Problem to work on
Go through the data and report each line that holds the string "omsync".
[Input for this task — start]
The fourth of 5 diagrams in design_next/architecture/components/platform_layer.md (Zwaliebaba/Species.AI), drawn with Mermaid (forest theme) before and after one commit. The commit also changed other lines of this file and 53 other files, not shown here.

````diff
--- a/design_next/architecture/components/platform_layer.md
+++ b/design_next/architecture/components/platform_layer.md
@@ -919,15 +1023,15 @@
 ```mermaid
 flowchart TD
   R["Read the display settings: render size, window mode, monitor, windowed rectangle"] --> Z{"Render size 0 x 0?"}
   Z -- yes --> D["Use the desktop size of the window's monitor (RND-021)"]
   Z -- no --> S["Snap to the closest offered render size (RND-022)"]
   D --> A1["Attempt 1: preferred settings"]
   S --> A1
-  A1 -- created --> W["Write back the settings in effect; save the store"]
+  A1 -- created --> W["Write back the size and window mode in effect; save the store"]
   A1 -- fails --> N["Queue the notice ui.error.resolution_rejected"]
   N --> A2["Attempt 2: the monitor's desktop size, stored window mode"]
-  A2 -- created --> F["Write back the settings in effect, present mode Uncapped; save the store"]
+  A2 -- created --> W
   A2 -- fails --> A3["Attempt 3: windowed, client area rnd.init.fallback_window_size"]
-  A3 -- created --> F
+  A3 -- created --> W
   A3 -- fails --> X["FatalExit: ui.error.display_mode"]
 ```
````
[Input for this task — finish]
[Input for this task — start]
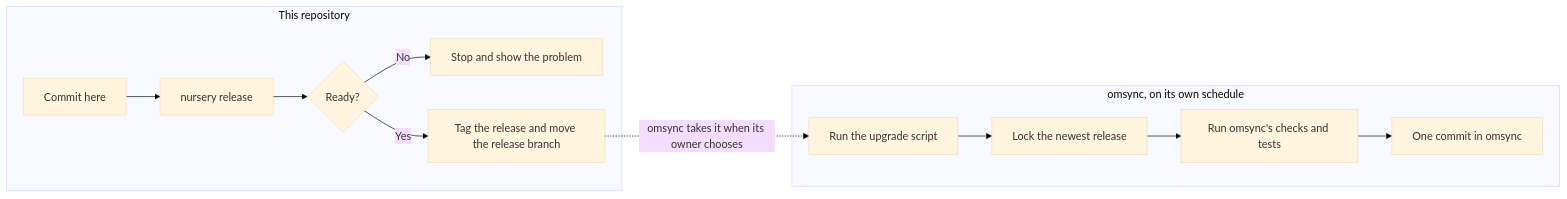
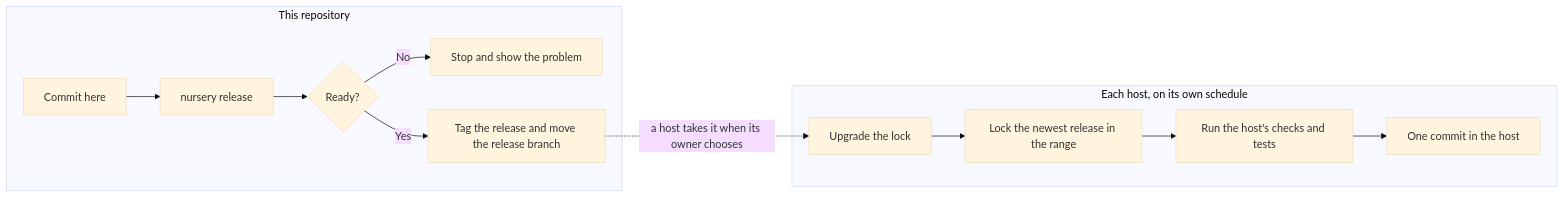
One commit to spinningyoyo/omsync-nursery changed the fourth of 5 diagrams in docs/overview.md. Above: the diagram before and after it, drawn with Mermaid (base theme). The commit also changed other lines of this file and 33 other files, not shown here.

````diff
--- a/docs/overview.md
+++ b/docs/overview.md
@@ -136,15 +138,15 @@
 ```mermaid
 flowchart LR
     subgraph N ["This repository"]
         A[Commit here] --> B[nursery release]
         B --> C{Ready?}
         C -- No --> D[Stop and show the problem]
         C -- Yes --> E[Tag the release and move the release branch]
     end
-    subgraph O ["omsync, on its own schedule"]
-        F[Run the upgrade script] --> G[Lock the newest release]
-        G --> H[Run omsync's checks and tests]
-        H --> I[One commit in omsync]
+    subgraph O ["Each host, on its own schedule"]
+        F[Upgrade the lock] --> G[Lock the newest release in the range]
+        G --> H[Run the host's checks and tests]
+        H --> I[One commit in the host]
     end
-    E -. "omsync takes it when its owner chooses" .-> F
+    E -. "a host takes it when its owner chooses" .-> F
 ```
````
[Input for this task — finish]
Answer for the task
One commit to spinningyoyo/omsync-nursery changed the fourth of 5 diagrams in docs/overview.md. Above: the diagram before and after it, drawn with Mermaid (base theme). The commit also changed other lines of this file and 33 other files, not shown here.
-    subgraph O ["omsync, on its own schedule"]
-        G --> H[Run omsync's checks and tests]
-        H --> I[One commit in omsync]
-    E -. "omsync takes it when its owner chooses" .-> F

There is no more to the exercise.